What completely shocked the hell out of you?
A bill I received from an urgent care facility I went to one weekend, maybe a little.
But truthfully, nothing really shocked me. I did think the food here would be unhealthy, but that wasn’t true at all. You can find healthy food everywhere in this country, oftentimes much more healthy than in Europe.

How would you score that first year, from 1 to 10?
A seven because the winter was so harsh and I didn’t know anyone. I would just go to the office and go home. The city was dead, gloomy and grey. I wondered, “How long do I stay until I can tell myself that I can move back?” But then I also told myself not to judge too quickly.

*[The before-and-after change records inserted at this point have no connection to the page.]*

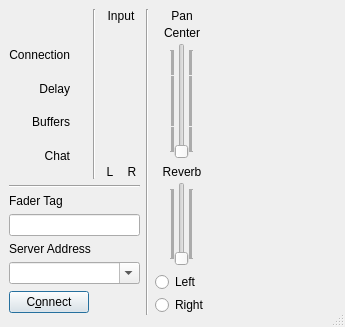
Above: src/llconclientdlgbase.ui from jamulussoftware/jamulus before the change. Below: the same form after it.
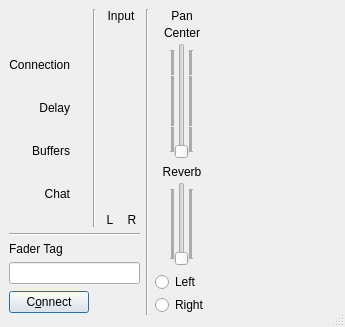
That is the form after the change. Icons and pictures are not drawn. Custom widgets are drawn as their Qt base class.

Commit message: bug fix, added GUI controls for server info, added some server info init code, removed server selection in main window, changed connect dialog server list columns

Patch:
```diff
--- a/src/llconclientdlgbase.ui
+++ b/src/llconclientdlgbase.ui
@@ -452,35 +452,6 @@
           </property>
          </widget>
         </item>
-        <item>
-         <widget class="QLabel" name="TextLabelServerAddr" >
-          <property name="sizePolicy" >
-           <sizepolicy vsizetype="Preferred" hsizetype="Preferred" >
-            <horstretch>0</horstretch>
-            <verstretch>0</verstretch>
-           </sizepolicy>
-          </property>
-          <property name="text" >
-           <string>Server Address</string>
-          </property>
-          <property name="wordWrap" >
-           <bool>false</bool>
-          </property>
-         </widget>
-        </item>
-        <item>
-         <widget class="QComboBox" name="LineEditServerAddr" >
-          <property name="sizePolicy" >
-           <sizepolicy vsizetype="Fixed" hsizetype="Preferred" >
-            <horstretch>0</horstretch>
-            <verstretch>0</verstretch>
-           </sizepolicy>
-          </property>
-          <property name="editable" >
-           <bool>true</bool>
-          </property>
-         </widget>
-        </item>
         <item>
          <layout class="QHBoxLayout" >
           <item>
```
Left out of the diff: 1 changed line with no effect on the pictures. The commit also changes 5 other files.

I had to go out and meet people and if I still hated it after a year, then maybe it wasn’t for me.

Around month nine, I started liking Boston. I started to take trips and explored and I got to celebrate all those holidays that I’ve never done before, like Thanksgiving. My colleagues were really nice, and invited me to Valentine’s dinners and Easter lunches. That was another thing, people were very welcoming.

What three top characteristics do you think are needed to be a successful, long-term expat?
Having an open mind, a curious nature and a constant willingness to learn.

And, finally, what role did language training play in the success of your moves?
A super important role! If you move to a new country and you don’t know the language or try, I think it naturally follows that you won’t like it there. You won’t really experience that country. If everyone speaks English around you, you might feel OK, but will you really experience that country and culture? The better I was with the language, the easier it was for me to enjoy the location. Even with English, I moved here to Boston when I was already fluent but now I understand American English much better than three years ago. And people come from different states and have different accents and colloquial words from their region and now I understand those much better, as well. You don’t have to be perfect in the language but you have to make an effort.